Please provide the entries below again, word for word.

-- Data listing follows --

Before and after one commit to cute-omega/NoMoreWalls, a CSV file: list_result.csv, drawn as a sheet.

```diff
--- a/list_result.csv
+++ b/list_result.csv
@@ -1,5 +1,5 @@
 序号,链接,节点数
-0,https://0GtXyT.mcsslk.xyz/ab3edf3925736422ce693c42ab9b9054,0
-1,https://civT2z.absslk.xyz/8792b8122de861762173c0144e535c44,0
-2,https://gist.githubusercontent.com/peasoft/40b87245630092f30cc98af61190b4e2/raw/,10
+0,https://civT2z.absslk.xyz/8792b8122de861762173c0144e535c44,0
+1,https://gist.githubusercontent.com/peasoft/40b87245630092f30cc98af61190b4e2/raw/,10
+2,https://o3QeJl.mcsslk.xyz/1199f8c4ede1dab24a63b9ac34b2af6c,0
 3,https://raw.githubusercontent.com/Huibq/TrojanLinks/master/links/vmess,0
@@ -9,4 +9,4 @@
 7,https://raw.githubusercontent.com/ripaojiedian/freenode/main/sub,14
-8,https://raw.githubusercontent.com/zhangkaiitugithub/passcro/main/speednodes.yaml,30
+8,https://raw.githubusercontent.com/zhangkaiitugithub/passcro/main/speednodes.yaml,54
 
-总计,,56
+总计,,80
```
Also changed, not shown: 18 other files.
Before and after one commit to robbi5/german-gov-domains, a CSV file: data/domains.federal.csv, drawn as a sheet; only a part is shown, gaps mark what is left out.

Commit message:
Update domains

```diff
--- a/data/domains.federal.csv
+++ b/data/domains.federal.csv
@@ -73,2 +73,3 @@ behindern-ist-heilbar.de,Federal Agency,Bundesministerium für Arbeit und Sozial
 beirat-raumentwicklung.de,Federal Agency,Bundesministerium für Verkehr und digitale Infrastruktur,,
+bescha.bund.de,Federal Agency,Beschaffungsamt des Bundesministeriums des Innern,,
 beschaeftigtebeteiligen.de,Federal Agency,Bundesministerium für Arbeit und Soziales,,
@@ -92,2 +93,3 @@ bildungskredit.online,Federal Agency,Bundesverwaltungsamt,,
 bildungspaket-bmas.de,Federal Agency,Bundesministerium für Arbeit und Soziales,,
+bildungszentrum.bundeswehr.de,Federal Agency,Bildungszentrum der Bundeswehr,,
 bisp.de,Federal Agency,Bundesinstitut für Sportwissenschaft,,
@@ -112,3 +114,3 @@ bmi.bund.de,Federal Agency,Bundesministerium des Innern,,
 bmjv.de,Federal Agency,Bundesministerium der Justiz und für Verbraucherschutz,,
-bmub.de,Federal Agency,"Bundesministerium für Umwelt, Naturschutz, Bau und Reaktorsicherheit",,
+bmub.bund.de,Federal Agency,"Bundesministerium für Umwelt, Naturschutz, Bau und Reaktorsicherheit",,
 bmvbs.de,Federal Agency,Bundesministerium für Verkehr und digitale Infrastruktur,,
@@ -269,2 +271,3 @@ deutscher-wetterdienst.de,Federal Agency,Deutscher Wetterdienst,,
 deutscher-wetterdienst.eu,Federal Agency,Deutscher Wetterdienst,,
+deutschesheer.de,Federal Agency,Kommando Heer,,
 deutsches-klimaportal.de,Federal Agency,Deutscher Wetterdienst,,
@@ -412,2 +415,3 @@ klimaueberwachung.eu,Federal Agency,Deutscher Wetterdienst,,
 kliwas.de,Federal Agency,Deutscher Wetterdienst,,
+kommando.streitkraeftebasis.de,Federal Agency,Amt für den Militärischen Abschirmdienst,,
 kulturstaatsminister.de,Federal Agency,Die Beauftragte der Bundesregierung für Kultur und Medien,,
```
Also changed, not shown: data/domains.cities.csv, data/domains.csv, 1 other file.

-- Data listing concluded --

■ **Problem solution**
Before and after one commit to cute-omega/NoMoreWalls, a CSV file: list_result.csv, drawn as a sheet.

```diff
--- a/list_result.csv
+++ b/list_result.csv
@@ -1,5 +1,5 @@
 序号,链接,节点数
-0,https://0GtXyT.mcsslk.xyz/ab3edf3925736422ce693c42ab9b9054,0
-1,https://civT2z.absslk.xyz/8792b8122de861762173c0144e535c44,0
-2,https://gist.githubusercontent.com/peasoft/40b87245630092f30cc98af61190b4e2/raw/,10
+0,https://civT2z.absslk.xyz/8792b8122de861762173c0144e535c44,0
+1,https://gist.githubusercontent.com/peasoft/40b87245630092f30cc98af61190b4e2/raw/,10
+2,https://o3QeJl.mcsslk.xyz/1199f8c4ede1dab24a63b9ac34b2af6c,0
 3,https://raw.githubusercontent.com/Huibq/TrojanLinks/master/links/vmess,0
@@ -9,4 +9,4 @@
 7,https://raw.githubusercontent.com/ripaojiedian/freenode/main/sub,14
-8,https://raw.githubusercontent.com/zhangkaiitugithub/passcro/main/speednodes.yaml,30
+8,https://raw.githubusercontent.com/zhangkaiitugithub/passcro/main/speednodes.yaml,54
 
-总计,,56
+总计,,80
```
Also changed, not shown: 18 other files.
Before and after one commit to robbi5/german-gov-domains, a CSV file: data/domains.federal.csv, drawn as a sheet; only a part is shown, gaps mark what is left out.

Commit message:
Update domains

```diff
--- a/data/domains.federal.csv
+++ b/data/domains.federal.csv
@@ -73,2 +73,3 @@ behindern-ist-heilbar.de,Federal Agency,Bundesministerium für Arbeit und Sozial
 beirat-raumentwicklung.de,Federal Agency,Bundesministerium für Verkehr und digitale Infrastruktur,,
+bescha.bund.de,Federal Agency,Beschaffungsamt des Bundesministeriums des Innern,,
 beschaeftigtebeteiligen.de,Federal Agency,Bundesministerium für Arbeit und Soziales,,
@@ -92,2 +93,3 @@ bildungskredit.online,Federal Agency,Bundesverwaltungsamt,,
 bildungspaket-bmas.de,Federal Agency,Bundesministerium für Arbeit und Soziales,,
+bildungszentrum.bundeswehr.de,Federal Agency,Bildungszentrum der Bundeswehr,,
 bisp.de,Federal Agency,Bundesinstitut für Sportwissenschaft,,
@@ -112,3 +114,3 @@ bmi.bund.de,Federal Agency,Bundesministerium des Innern,,
 bmjv.de,Federal Agency,Bundesministerium der Justiz und für Verbraucherschutz,,
-bmub.de,Federal Agency,"Bundesministerium für Umwelt, Naturschutz, Bau und Reaktorsicherheit",,
+bmub.bund.de,Federal Agency,"Bundesministerium für Umwelt, Naturschutz, Bau und Reaktorsicherheit",,
 bmvbs.de,Federal Agency,Bundesministerium für Verkehr und digitale Infrastruktur,,
@@ -269,2 +271,3 @@ deutscher-wetterdienst.de,Federal Agency,Deutscher Wetterdienst,,
 deutscher-wetterdienst.eu,Federal Agency,Deutscher Wetterdienst,,
+deutschesheer.de,Federal Agency,Kommando Heer,,
 deutsches-klimaportal.de,Federal Agency,Deutscher Wetterdienst,,
@@ -412,2 +415,3 @@ klimaueberwachung.eu,Federal Agency,Deutscher Wetterdienst,,
 kliwas.de,Federal Agency,Deutscher Wetterdienst,,
+kommando.streitkraeftebasis.de,Federal Agency,Amt für den Militärischen Abschirmdienst,,
 kulturstaatsminister.de,Federal Agency,Die Beauftragte der Bundesregierung für Kultur und Medien,,
```
Also changed, not shown: data/domains.cities.csv, data/domains.csv, 1 other file.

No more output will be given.